CARAWAY …. (Carum carvi)

CARAWAY….(Carum carvi)

This plant is not on the Australian Noxious Weed List

Biennial ~ Height 45-60cm ~ Hardy

Caraway has attractive bright green feathery foliage which grows to approximately 20cm in the first year and up to 60cm in the second year.

In early summer of the second year the foliage is joined by umbels of delicate creamy white flowers which are very pretty.

Caraway leaves have a mild aniseed flavour and can be used in soups and salads but this herb is perhaps best known for its seeds which have a strong, distinctive flavour and can be used sparingly in cakes and savoury dishes.

Likes well drained soil. For the best flavour grow in full sun.

—Constituents—

The seeds contain from 4 to 7 per cent of volatile oil, according to the variety of Caraway fruit from which obtained that distilled from home-grown fruits being considered the best. Caraway grown in more northerly latitudes is richer in essential oil than that grown in southern regions, and if grown in full sun a greater percentage and a richer oil is obtained.

The oil is distilled chiefly from Dutch, Norwegian and Russian fruits. The Dutch are small and dark brown in colour. English fruits, of which only a small quantity is produced, are of a brighter tint.

The chief constituent of the oil is a hydrocarbon termed Carvene, also found in oils of Dill and Cumin, and an oxygenated oil Carvol, a mobile liquid (isomeric with the menthol of Spearmint).

From 6 lb. of the unbruised seeds, 4 oz. of the pure essential oil can be expressed.

The exhausted seed, after the distillation of the oil, contains a high percentage of protein and fat, and is used as a cattle food.

—Medicinal Action and Uses-

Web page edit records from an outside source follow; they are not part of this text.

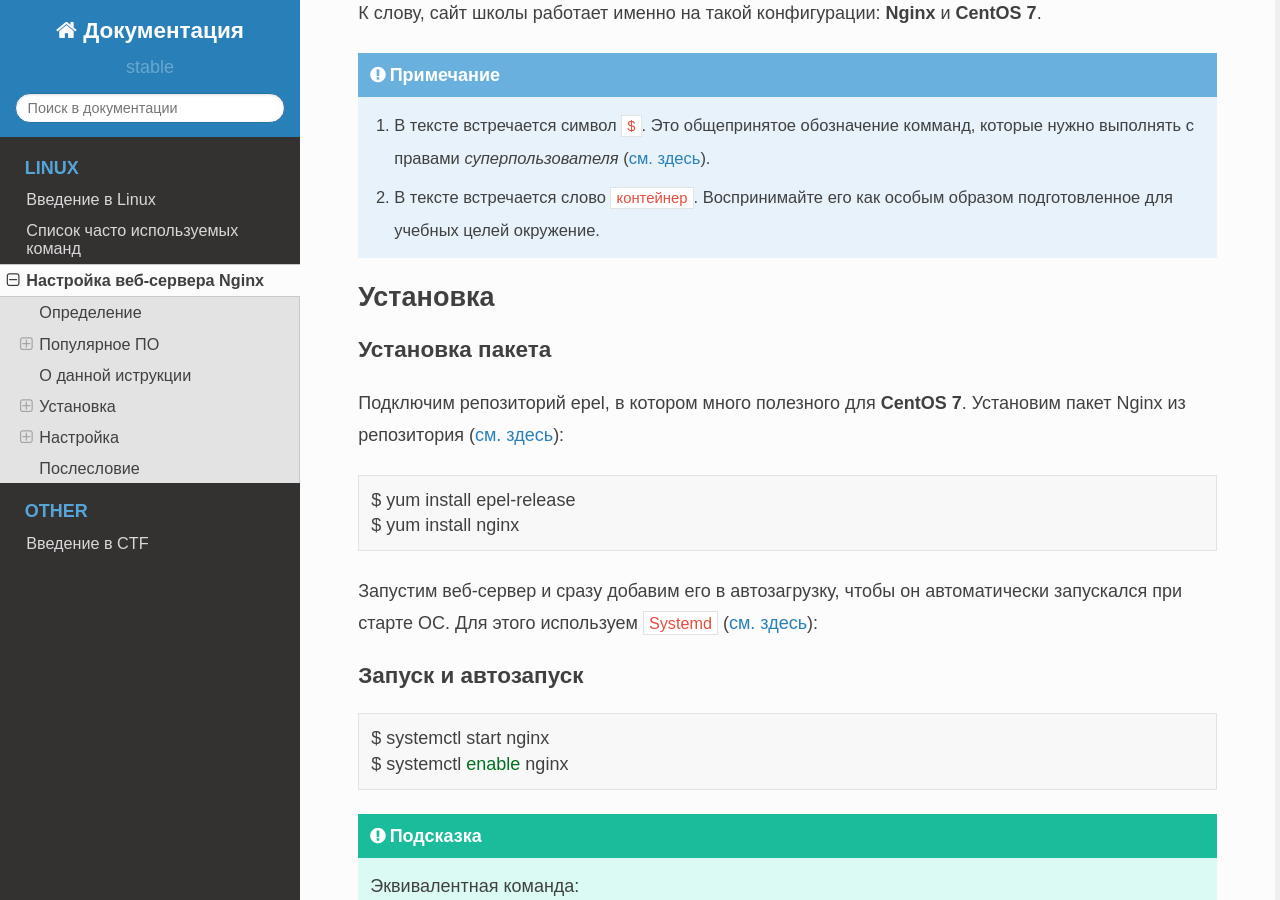
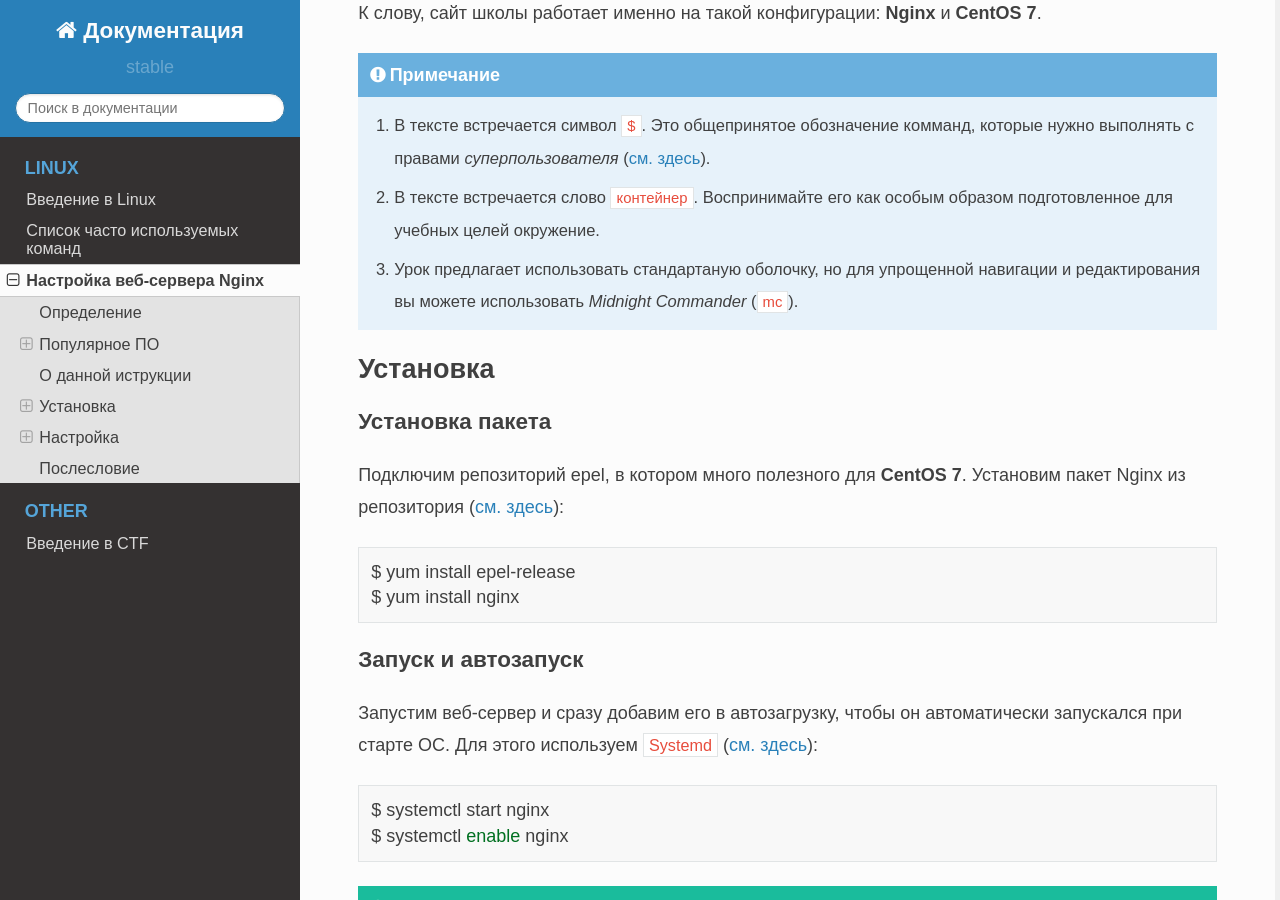
Before and after one commit to Vladius25/docs, a Sphinx documentation site: the page built from source/nginx.rst, in a window 1280 px wide and 900 px high, scrolled down 2329 px. Built offline with Sphinx 7.4.7 and the Read the Docs theme 2.0.0, drawn with Linux system fonts in a browser that asks for light colours; some of the changed text lies outside the part shown.

Commit message:
nginx.rst updated

```diff
--- a/source/nginx.rst
+++ b/source/nginx.rst
@@ -52,6 +52,7 @@ Nginx (Engine X)
 
    1. В тексте встречается символ ``$``. Это общепринятое обозначение комманд, которые нужно выполнять с правами *суперпользователя* (:ref:`см. здесь <superuser>`).
    2. В тексте встречается слово ``контейнер``. Воспринимайте его как особым образом подготовленное для учебных целей окружение.
+   3. Урок предлагает использовать стандартаную оболочку, но для упрощенной навигации и редактирования вы можете использовать *Midnight Commander* (``mc``).
 
 Установка
 ====================
@@ -66,10 +67,10 @@ Nginx (Engine X)
     yum install epel-release
     yum install nginx
 
-Запустим веб-сервер и сразу добавим его в автозагрузку, чтобы он автоматически запускался при старте ОС. Для этого используем ``Systemd`` (:ref:`см. здесь <systemd>`):
-
 Запуск и автозапуск
 --------------------
+
+Запустим веб-сервер и сразу добавим его в автозагрузку, чтобы он автоматически запускался при старте ОС. Для этого используем ``Systemd`` (:ref:`см. здесь <systemd>`):
 
 .. prompt:: bash $
 
@@ -168,12 +169,12 @@ Nginx (Engine X)
 
 .. hint::
 
-    Чтобы войти в режим редактирования в ``vim``, нужно нажать ``i`` (в английской раскладке). Когда вы закончите редактирование, дважды нажмите ``ESC``, чтобы перейти в обычный режим. Нажмите ``:`` и наберите ``wq``, чтобы сохранить и выйти. Если ``vim`` показался вам сложным, можете импользоваться редактор ``nano``.
+    Чтобы войти в режим редактирования в ``vim``, нужно нажать ``i`` (в английской раскладке). Когда вы закончите редактирование, дважды нажмите ``ESC``, чтобы перейти в обычный режим. Нажмите ``:`` и наберите ``wq``, чтобы сохранить и выйти. Если ``vim`` показался вам сложным, можете импользоваться редактор ``nano`` или программку ``mc``.
 
 Создание директории сайта
 ----------------------------
 
-Создадим директорию, которую мы указали в качестве корня сайта, и зайдем в нее:
+Cоздадим директорию, которую мы указали в качестве корня сайта, и зайдем в нее:
 
 .. prompt:: bash $
 
```
Also changed, not shown: other parts of source/nginx.rst (+1 -1 lines).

Both fruit and oil possess aromatic, stimulant and carminative properties. Caraway was widely employed at one time as a carminative cordial, and was recommended in dyspepsia and symptoms attending hysteria and other disorders. It possesses some tonic property and forms a pleasant stomachic. Its former extensive employment in medicine has much decreased in recent years, and the oil and fruit are now principally employed as adjuncts to other medicines as corrective or flavouring agents, combined with purgatives. For flatulent indigestion, however, from 1 to 4 drops of the essential oil of Caraway given on a lump of sugar, or in a teaspoonful of water, will be found efficacious. Distilled Caraway water is considered a useful remedy in the flatulent colic of infants, and is an excellent vehicle for children’s medicine. When sweetened, its flavour is agreeable.

One ounce of the bruised seeds infused for 6 hours in a pint of cold water makes a good Caraway julep for infants, from 1 to 3 teaspoonsful being given for a dose.

The bruised seeds, pounded with the crumb of a hot new loaf and a little spirit to moisten, was an old-fashioned remedy for bad earache. The powder of the seeds, made into a poultice, will also take away bruises.

****************************************************************************************************************************

There you go folks, yet another beauty for the keen gardeners collection.

 

Advertisements

One thought on “CARAWAY …. (Carum carvi)

Leave a Reply

Fill in your details below or click an icon to log in:

WordPress.com Logo

You are commenting using your WordPress.com account. Log Out / Change )

Twitter picture

You are commenting using your Twitter account. Log Out / Change )

Facebook photo

You are commenting using your Facebook account. Log Out / Change )

Google+ photo

You are commenting using your Google+ account. Log Out / Change )

Connecting to %s